### Requirement
The reply should contain all the data below, repeated exactly, and none of the images.

### Information shown
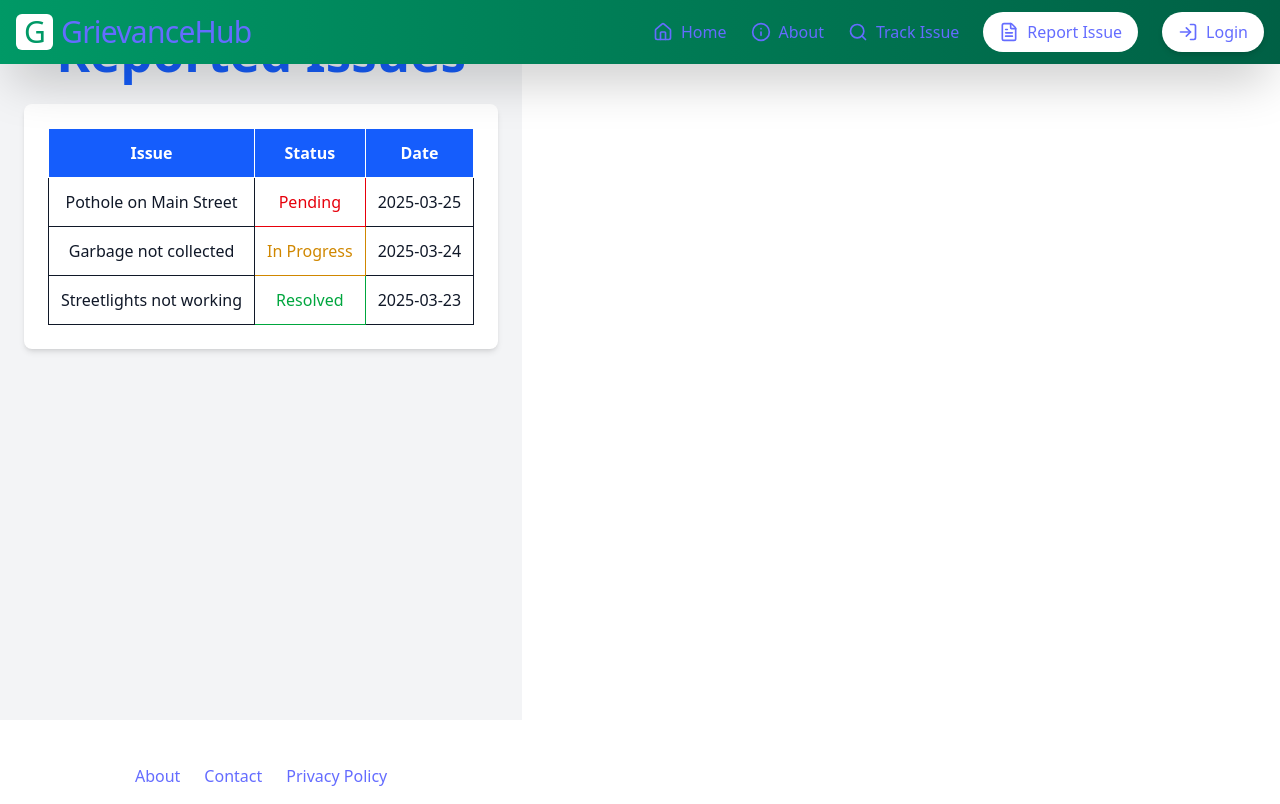
Repository: Aishi4/Grievance-Hub
Page: /report (app in my-vite-Griv/)
These files come from the project's save history. The page is drawn as it stood at one moment and after the next save; the edit follows.
The browser window is 1280 px wide. The pictures show the whole page.
The project was rebuilt for these pictures with package versions that can differ from the ones it lists, and the page was loaded fresh each time. Also part of the build but not shown: my-vite-Griv/vite.config.js, my-vite-Griv/src/Home.jsx, my-vite-Griv/src/ReportSubmit.jsx, my-vite-Griv/src/App.jsx, my-vite-Griv/src/About.jsx, my-vite-Griv/src/TrackIssue.jsx.

Above is the page before, as saved 2025-03-27 20:52:24.

### my-vite-Griv/src/main.jsx
import { StrictMode } from 'react'
import { createRoot } from 'react-dom/client'
import './index.css'
import App from './App.jsx'
import { Route,createBrowserRouter, createRoutesFromElements, RouterProvider } from 'react-router'
import Layout from './Layout.jsx'
import Home from './Home.jsx'
import Report from './Report.jsx'
import About from './About.jsx'
import TrackIssue from './TrackIssue.jsx'

const router = createBrowserRouter(
  createRoutesFromElements(
    <Route path='/' element={<Layout />}>
      <Route path="" element={<Home />} />
      <Route path="report" element={<Report />} />
      <Route path="about" element={<About />} />
      <Route path="track" element={<TrackIssue />} />

    </Route>
  )
)

createRoot(document.getElementById('root')).render(
  <StrictMode>




    <RouterProvider router={router} />

  </StrictMode>,
)

### my-vite-Griv/src/Layout.jsx
import React from 'react'
import Navbar from './Navbar'
import Footer from './Footer'
import { Outlet } from 'react-router-dom'

function Layout() {
  return (
    <>
    <Navbar/>
    <main className="flex-grow text-gray-900 dark:text-white dark:bg-gray-900">
                <Outlet />
            </main>
    <Footer />
    </>
  )
}

export default Layout

### my-vite-Griv/src/Report.jsx
import { useState, useEffect } from "react";

const Report = () => {
  const [reports, setReports] = useState([]);

  // Simulating fetching reports from an API
  useEffect(() => {
    const fetchReports = async () => {
      // Replace with actual API call
      const fakeReports = [
        { id: 1, title: "Pothole on Main Street", status: "Pending", date: "2025-03-25" },
        { id: 2, title: "Garbage not collected", status: "In Progress", date: "2025-03-24" },
        { id: 3, title: "Streetlights not working", status: "Resolved", date: "2025-03-23" },
      ];
      setReports(fakeReports);
    };
    fetchReports();
  }, []);

  return (
    <div className="min-h-screen bg-gray-100 p-6">
      <h1 className="text-3xl font-bold text-blue-600 text-center mb-6">Reported Issues</h1>
      <div className="max-w-4xl mx-auto bg-white p-6 rounded-lg shadow-md">
        {reports.length > 0 ? (
          <table className="w-full border-collapse border border-gray-300">
            <thead>
              <tr className="bg-blue-600 text-white">
                <th className="p-3 border">Issue</th>
                <th className="p-3 border">Status</th>
                <th className="p-3 border">Date</th>
              </tr>
            </thead>
            <tbody>
              {reports.map((report) => (
                <tr key={report.id} className="text-center border-b">
                  <td className="p-3 border">{report.title}</td>
                  <td className={`p-3 border ${
                    report.status === "Resolved" ? "text-green-600" :
                    report.status === "In Progress" ? "text-yellow-600" : "text-red-600"
                  }`}>
                    {report.status}
                  </td>
                  <td className="p-3 border">{report.date}</td>
                </tr>
              ))}
            </tbody>
          </table>
        ) : (
          <p className="text-gray-600 text-center">No reports found.</p>
        )}
      </div>
    </div>
  );
};

export default Report;

### my-vite-Griv/src/Navbar.jsx
import React, { useState } from 'react';
import { Link } from "react-router-dom";
import { motion } from "framer-motion";
import { Home, Info, Search, FileText, LogIn } from "lucide-react";

const Navbar = () => {
  const [isHovered, setIsHovered] = useState(null);

  const navItems = [
    {
      to: "/",
      label: "Home",
      icon: Home
    },
    {
      to: "/about",
      label: "About",
      icon: Info
    },
    {
      to: "/track",
      label: "Track Issue",
      icon: Search
    },
    {
      to: "/report",
      label: "Report Issue",
      icon: FileText,
      special: true
    }
  ];

  return (
    <motion.nav
      initial={{ opacity: 0, y: -50 }}
      animate={{ opacity: 1, y: 0 }}
      transition={{ duration: 0.6, type: "spring", stiffness: 50 }}
      className="fixed w-full z-50 bg-gradient-to-r from-emerald-600 to-emerald-800 text-white shadow-2xl"
    >
      <div className="container mx-auto px-4 py-3 flex justify-between items-center">
        {/* Logo with Hover Effect */}
        <motion.div
          whileHover={{ scale: 1.1 }}
          whileTap={{ scale: 0.95 }}
        >
          <Link
            to="/"
            className="text-3xl font-extrabold tracking-tight flex items-center space-x-2"
          >
            <span className="bg-white text-emerald-600 px-2 rounded-md">G</span>
            <span>GrievanceHub</span>
          </Link>
        </motion.div>

        {/* Navigation Links and Login */}
        <div className="flex items-center space-x-6">
          {navItems.map((item, index) => (
            <motion.div
              key={item.to}
              onHoverStart={() => setIsHovered(index)}
              onHoverEnd={() => setIsHovered(null)}
              className="relative"
            >
              <Link
                to={item.to}
                className={`
                  flex items-center space-x-2
                  ${item.special
                    ? 'bg-white text-emerald-600 px-4 py-2 rounded-full'
                    : 'text-white hover:text-emerald-200'}
                  transition-all duration-300
                `}
              >
                <item.icon size={20} />
                <span>{item.label}</span>
              </Link>

              {!item.special && isHovered === index && (
                <motion.div
                  layoutId="underline"
                  className="absolute bottom-[-6px] left-0 right-0 h-1 bg-white rounded-full"
                  initial={{ width: 0 }}
                  animate={{ width: '100%' }}
                />
              )}
            </motion.div>
          ))}

          {/* Login Button */}
          <motion.div
            whileHover={{ scale: 1.05 }}
            whileTap={{ scale: 0.95 }}
          >
            <Link
              to="/login"
              className="flex items-center space-x-2 bg-white text-emerald-700 px-4 py-2 rounded-full font-semibold shadow-md hover:bg-emerald-50 transition-all duration-300"
            >
              <LogIn size={20} />
              <span>Login</span>
            </Link>
          </motion.div>
        </div>
      </div>
    </motion.nav>
  );
};

export default Navbar;

### my-vite-Griv/src/Footer.jsx
const Footer = () => {
    return (
      <footer className="bg-emrald-600 text-white py-4  text-center">
        <div className="container mx-auto">
          <p className="text-sm">&copy; {new Date().getFullYear()} GrievanceHub. All rights reserved.</p>
          <div className="flex justify-center space-x-6 mt-2">
            <a href="/about" className="hover:underline">About</a>
            <a href="/contact" className="hover:underline">Contact</a>
            <a href="/privacy" className="hover:underline">Privacy Policy</a>
          </div>
        </div>
      </footer>
    );
  };

  export default Footer;

Loaded but not shown: my-vite-Griv/index.html (common file); my-vite-Griv/src/index.css (common file)

After the next save:
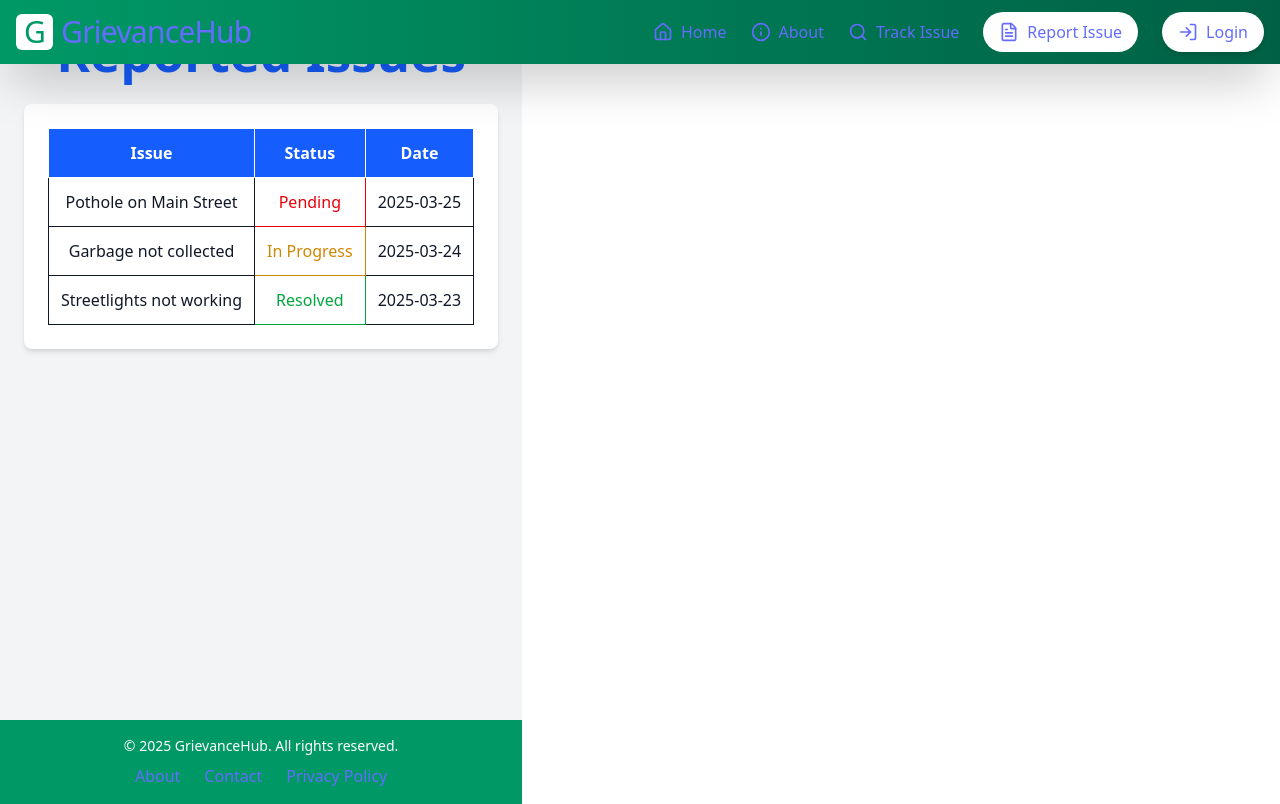
Saved 21 s later.
--- a/my-vite-Griv/src/Footer.jsx
+++ b/my-vite-Griv/src/Footer.jsx
@@ -1,6 +1,6 @@
 const Footer = () => {
     return (
-      <footer className="bg-emrald-600 text-white py-4  text-center">
+      <footer className="bg-emerald-600 text-white py-4  text-center">
         <div className="container mx-auto">
           <p className="text-sm">&copy; {new Date().getFullYear()} GrievanceHub. All rights reserved.</p>
           <div className="flex justify-center space-x-6 mt-2">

### Your response
Repository: Aishi4/Grievance-Hub
Page: /report (app in my-vite-Griv/)
These files come from the project's save history. The page is drawn as it stood at one moment and after the next save; the edit follows.
The browser window is 1280 px wide. The pictures show the whole page.
The project was rebuilt for these pictures with package versions that can differ from the ones it lists, and the page was loaded fresh each time. Also part of the build but not shown: my-vite-Griv/vite.config.js, my-vite-Griv/src/Home.jsx, my-vite-Griv/src/ReportSubmit.jsx, my-vite-Griv/src/App.jsx, my-vite-Griv/src/About.jsx, my-vite-Griv/src/TrackIssue.jsx.

Above is the page before, as saved 2025-03-27 20:52:24.

### my-vite-Griv/src/main.jsx
import { StrictMode } from 'react'
import { createRoot } from 'react-dom/client'
import './index.css'
import App from './App.jsx'
import { Route,createBrowserRouter, createRoutesFromElements, RouterProvider } from 'react-router'
import Layout from './Layout.jsx'
import Home from './Home.jsx'
import Report from './Report.jsx'
import About from './About.jsx'
import TrackIssue from './TrackIssue.jsx'

const router = createBrowserRouter(
  createRoutesFromElements(
    <Route path='/' element={<Layout />}>
      <Route path="" element={<Home />} />
      <Route path="report" element={<Report />} />
      <Route path="about" element={<About />} />
      <Route path="track" element={<TrackIssue />} />

    </Route>
  )
)

createRoot(document.getElementById('root')).render(
  <StrictMode>




    <RouterProvider router={router} />

  </StrictMode>,
)

### my-vite-Griv/src/Layout.jsx
import React from 'react'
import Navbar from './Navbar'
import Footer from './Footer'
import { Outlet } from 'react-router-dom'

function Layout() {
  return (
    <>
    <Navbar/>
    <main className="flex-grow text-gray-900 dark:text-white dark:bg-gray-900">
                <Outlet />
            </main>
    <Footer />
    </>
  )
}

export default Layout

### my-vite-Griv/src/Report.jsx
import { useState, useEffect } from "react";

const Report = () => {
  const [reports, setReports] = useState([]);

  // Simulating fetching reports from an API
  useEffect(() => {
    const fetchReports = async () => {
      // Replace with actual API call
      const fakeReports = [
        { id: 1, title: "Pothole on Main Street", status: "Pending", date: "2025-03-25" },
        { id: 2, title: "Garbage not collected", status: "In Progress", date: "2025-03-24" },
        { id: 3, title: "Streetlights not working", status: "Resolved", date: "2025-03-23" },
      ];
      setReports(fakeReports);
    };
    fetchReports();
  }, []);

  return (
    <div className="min-h-screen bg-gray-100 p-6">
      <h1 className="text-3xl font-bold text-blue-600 text-center mb-6">Reported Issues</h1>
      <div className="max-w-4xl mx-auto bg-white p-6 rounded-lg shadow-md">
        {reports.length > 0 ? (
          <table className="w-full border-collapse border border-gray-300">
            <thead>
              <tr className="bg-blue-600 text-white">
                <th className="p-3 border">Issue</th>
                <th className="p-3 border">Status</th>
                <th className="p-3 border">Date</th>
              </tr>
            </thead>
            <tbody>
              {reports.map((report) => (
                <tr key={report.id} className="text-center border-b">
                  <td className="p-3 border">{report.title}</td>
                  <td className={`p-3 border ${
                    report.status === "Resolved" ? "text-green-600" :
                    report.status === "In Progress" ? "text-yellow-600" : "text-red-600"
                  }`}>
                    {report.status}
                  </td>
                  <td className="p-3 border">{report.date}</td>
                </tr>
              ))}
            </tbody>
          </table>
        ) : (
          <p className="text-gray-600 text-center">No reports found.</p>
        )}
      </div>
    </div>
  );
};

export default Report;

### my-vite-Griv/src/Navbar.jsx
import React, { useState } from 'react';
import { Link } from "react-router-dom";
import { motion } from "framer-motion";
import { Home, Info, Search, FileText, LogIn } from "lucide-react";

const Navbar = () => {
  const [isHovered, setIsHovered] = useState(null);

  const navItems = [
    {
      to: "/",
      label: "Home",
      icon: Home
    },
    {
      to: "/about",
      label: "About",
      icon: Info
    },
    {
      to: "/track",
      label: "Track Issue",
      icon: Search
    },
    {
      to: "/report",
      label: "Report Issue",
      icon: FileText,
      special: true
    }
  ];

  return (
    <motion.nav
      initial={{ opacity: 0, y: -50 }}
      animate={{ opacity: 1, y: 0 }}
      transition={{ duration: 0.6, type: "spring", stiffness: 50 }}
      className="fixed w-full z-50 bg-gradient-to-r from-emerald-600 to-emerald-800 text-white shadow-2xl"
    >
      <div className="container mx-auto px-4 py-3 flex justify-between items-center">
        {/* Logo with Hover Effect */}
        <motion.div
          whileHover={{ scale: 1.1 }}
          whileTap={{ scale: 0.95 }}
        >
          <Link
            to="/"
            className="text-3xl font-extrabold tracking-tight flex items-center space-x-2"
          >
            <span className="bg-white text-emerald-600 px-2 rounded-md">G</span>
            <span>GrievanceHub</span>
          </Link>
        </motion.div>

        {/* Navigation Links and Login */}
        <div className="flex items-center space-x-6">
          {navItems.map((item, index) => (
            <motion.div
              key={item.to}
              onHoverStart={() => setIsHovered(index)}
              onHoverEnd={() => setIsHovered(null)}
              className="relative"
            >
              <Link
                to={item.to}
                className={`
                  flex items-center space-x-2
                  ${item.special
                    ? 'bg-white text-emerald-600 px-4 py-2 rounded-full'
                    : 'text-white hover:text-emerald-200'}
                  transition-all duration-300
                `}
              >
                <item.icon size={20} />
                <span>{item.label}</span>
              </Link>

              {!item.special && isHovered === index && (
                <motion.div
                  layoutId="underline"
                  className="absolute bottom-[-6px] left-0 right-0 h-1 bg-white rounded-full"
                  initial={{ width: 0 }}
                  animate={{ width: '100%' }}
                />
              )}
            </motion.div>
          ))}

          {/* Login Button */}
          <motion.div
            whileHover={{ scale: 1.05 }}
            whileTap={{ scale: 0.95 }}
          >
            <Link
              to="/login"
              className="flex items-center space-x-2 bg-white text-emerald-700 px-4 py-2 rounded-full font-semibold shadow-md hover:bg-emerald-50 transition-all duration-300"
            >
              <LogIn size={20} />
              <span>Login</span>
            </Link>
          </motion.div>
        </div>
      </div>
    </motion.nav>
  );
};

export default Navbar;

### my-vite-Griv/src/Footer.jsx
const Footer = () => {
    return (
      <footer className="bg-emrald-600 text-white py-4  text-center">
        <div className="container mx-auto">
          <p className="text-sm">&copy; {new Date().getFullYear()} GrievanceHub. All rights reserved.</p>
          <div className="flex justify-center space-x-6 mt-2">
            <a href="/about" className="hover:underline">About</a>
            <a href="/contact" className="hover:underline">Contact</a>
            <a href="/privacy" className="hover:underline">Privacy Policy</a>
          </div>
        </div>
      </footer>
    );
  };

  export default Footer;

Loaded but not shown: my-vite-Griv/index.html (common file); my-vite-Griv/src/index.css (common file)

After the next save:
Saved 21 s later.
--- a/my-vite-Griv/src/Footer.jsx
+++ b/my-vite-Griv/src/Footer.jsx
@@ -1,6 +1,6 @@
 const Footer = () => {
     return (
-      <footer className="bg-emrald-600 text-white py-4  text-center">
+      <footer className="bg-emerald-600 text-white py-4  text-center">
         <div className="container mx-auto">
           <p className="text-sm">&copy; {new Date().getFullYear()} GrievanceHub. All rights reserved.</p>
           <div className="flex justify-center space-x-6 mt-2">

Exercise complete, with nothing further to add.